## BRIEF
Every line below that mentions the word "tteok" should be copied out.

## DATASET EXTRACT

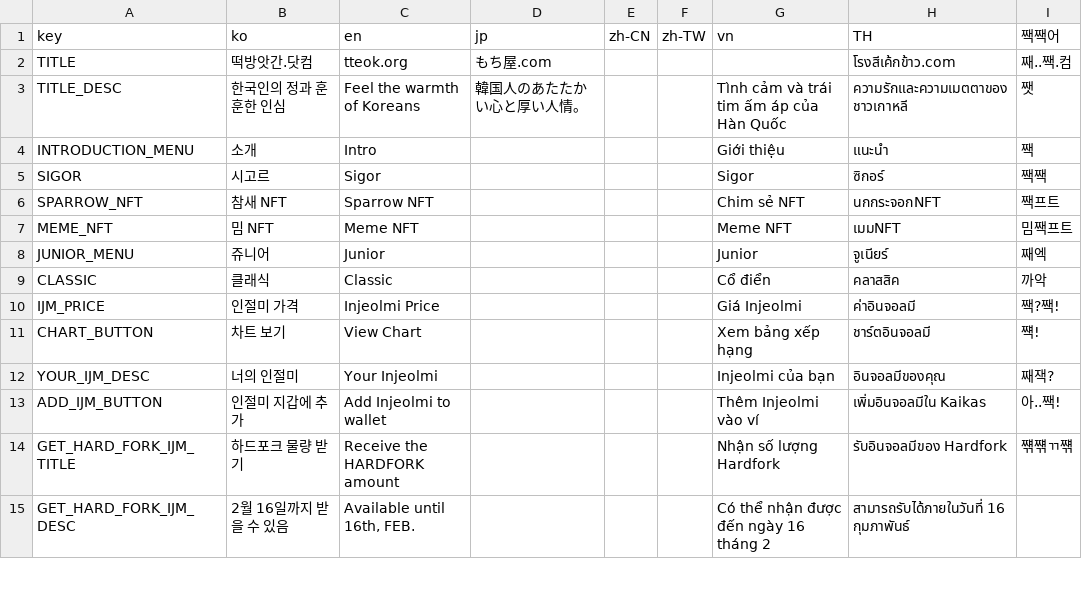
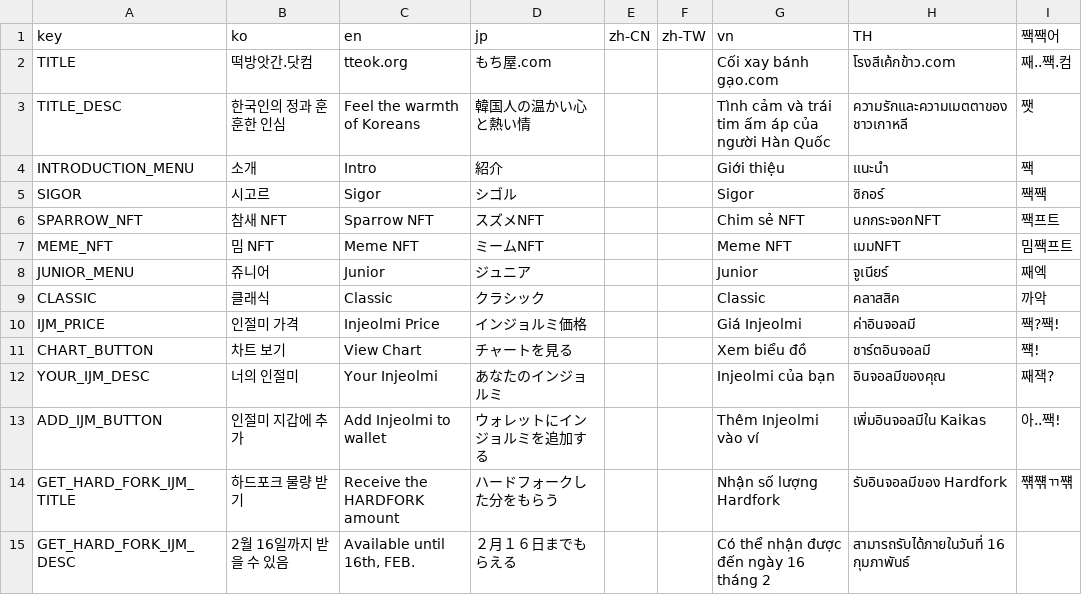
Before and after one commit to sigorgit/tteok-app-v2, a CSV file: docs/msg.csv, drawn as a sheet; only a part is shown; the diff covers the shown part only.

```diff
--- a/docs/msg.csv
+++ b/docs/msg.csv
@@ -1,19 +1,19 @@
 key,ko,en,jp,zh-CN,zh-TW,vn,TH,짹짹어
-TITLE,떡방앗간.닷컴,tteok.org,もち屋.com,,,,"โรงสีเค้กข้าว.com
-",째..짹.컴
-TITLE_DESC,한국인의 정과 훈훈한 인심,Feel the warmth of Koreans,韓国人のあたたかい心と厚い人情。,,,Tình cảm và trái tim ấm áp của Hàn Quốc,ความรักและความเมตตาของชาวเกาหลี,쨋
-INTRODUCTION_MENU,소개,Intro,,,,Giới thiệu,แนะนำ,짹
-SIGOR,시고르,Sigor,,,,Sigor,ซิกอร์,짹짹
-SPARROW_NFT,참새 NFT,Sparrow NFT,,,,Chim sẻ NFT,"นกกระจอกNFT
-",짹프트
-MEME_NFT,밈 NFT,Meme NFT,,,,Meme NFT,เมมNFT,밈짹프트
-JUNIOR_MENU,쥬니어,Junior,,,,Junior,จูเนียร์,째엑
-CLASSIC,클래식,Classic,,,,Cổ điển,คลาสสิค,까악
-IJM_PRICE,인절미 가격,Injeolmi Price,,,,Giá Injeolmi,"ค่าอินจอลมี
-",짹?짹!
-CHART_BUTTON,차트 보기,View Chart,,,,Xem bảng xếp hạng,ชาร์ตอินจอลมี,쨱!
-YOUR_IJM_DESC,너의 인절미,Your Injeolmi,,,,Injeolmi của bạn,"อินจอลมีของคุณ
-",째잭?
-ADD_IJM_BUTTON,인절미 지갑에 추가,Add Injeolmi to wallet,,,,Thêm Injeolmi vào ví,เพิ่มอินจอลมีใน Kaikas,아..짹!
-GET_HARD_FORK_IJM_TITLE,하드포크 물량 받기,Receive the HARDFORK amount,,,,Nhận số lượng Hardfork,รับอินจอลมีของ Hardfork,쨲쨲ㄲ쨲
-GET_HARD_FORK_IJM_DESC,2월 16일까지 받을 수 있음,"Available until 16th, FEB.",,,,Có thể nhận được đến ngày 16 tháng 2,สามารถรับได้ภายในวันที่ 16 กุมภาพันธ์,
+TITLE,떡방앗간.닷컴,tteok.org,もち屋.com,,,Cối xay bánh gạo.com,"โรงสีเค้กข้าว.com
+",째..짹.컴
+TITLE_DESC,한국인의 정과 훈훈한 인심,Feel the warmth of Koreans,韓国人の温かい心と熱い情,,,Tình cảm và trái tim ấm áp của người Hàn Quốc,ความรักและความเมตตาของชาวเกาหลี,쨋
+INTRODUCTION_MENU,소개,Intro,紹介,,,Giới thiệu,แนะนำ,짹
+SIGOR,시고르,Sigor,シゴル,,,Sigor,ซิกอร์,짹짹
+SPARROW_NFT,참새 NFT,Sparrow NFT,スズメNFT,,,Chim sẻ NFT,"นกกระจอกNFT
+",짹프트
+MEME_NFT,밈 NFT,Meme NFT,ミームNFT,,,Meme NFT,เมมNFT,밈짹프트
+JUNIOR_MENU,쥬니어,Junior,ジュニア,,,Junior,จูเนียร์,째엑
+CLASSIC,클래식,Classic,クラシック,,,Classic,คลาสสิค,까악
+IJM_PRICE,인절미 가격,Injeolmi Price,インジョルミ価格,,,Giá Injeolmi,"ค่าอินจอลมี
+",짹?짹!
+CHART_BUTTON,차트 보기,View Chart,チャートを見る,,,Xem biểu đồ,ชาร์ตอินจอลมี,쨱!
+YOUR_IJM_DESC,너의 인절미,Your Injeolmi,あなたのインジョルミ,,,Injeolmi của bạn,"อินจอลมีของคุณ
+",째잭?
+ADD_IJM_BUTTON,인절미 지갑에 추가,Add Injeolmi to wallet,ウォレットにインジョルミを追加する,,,Thêm Injeolmi vào ví,เพิ่มอินจอลมีใน Kaikas,아..짹!
+GET_HARD_FORK_IJM_TITLE,하드포크 물량 받기,Receive the HARDFORK amount,ハードフォークした分をもらう,,,Nhận số lượng Hardfork,รับอินจอลมีของ Hardfork,쨲쨲ㄲ쨲
+GET_HARD_FORK_IJM_DESC,2월 16일까지 받을 수 있음,"Available until 16th, FEB.",２月１６日までもらえる,,,Có thể nhận được đến ngày 16 tháng 2,สามารถรับได้ภายในวันที่ 16 กุมภาพันธ์,
```
Also changed, not shown: 69 edited cells elsewhere in this file, 2 other files.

## RESULT FOR THIS EXERCISE
Before and after one commit to sigorgit/tteok-app-v2, a CSV file: docs/msg.csv, drawn as a sheet; only a part is shown; the diff covers the shown part only.
-TITLE,떡방앗간.닷컴,tteok.org,もち屋.com,,,,"โรงสีเค้กข้าว.com
+TITLE,떡방앗간.닷컴,tteok.org,もち屋.com,,,Cối xay bánh gạo.com,"โรงสีเค้กข้าว.com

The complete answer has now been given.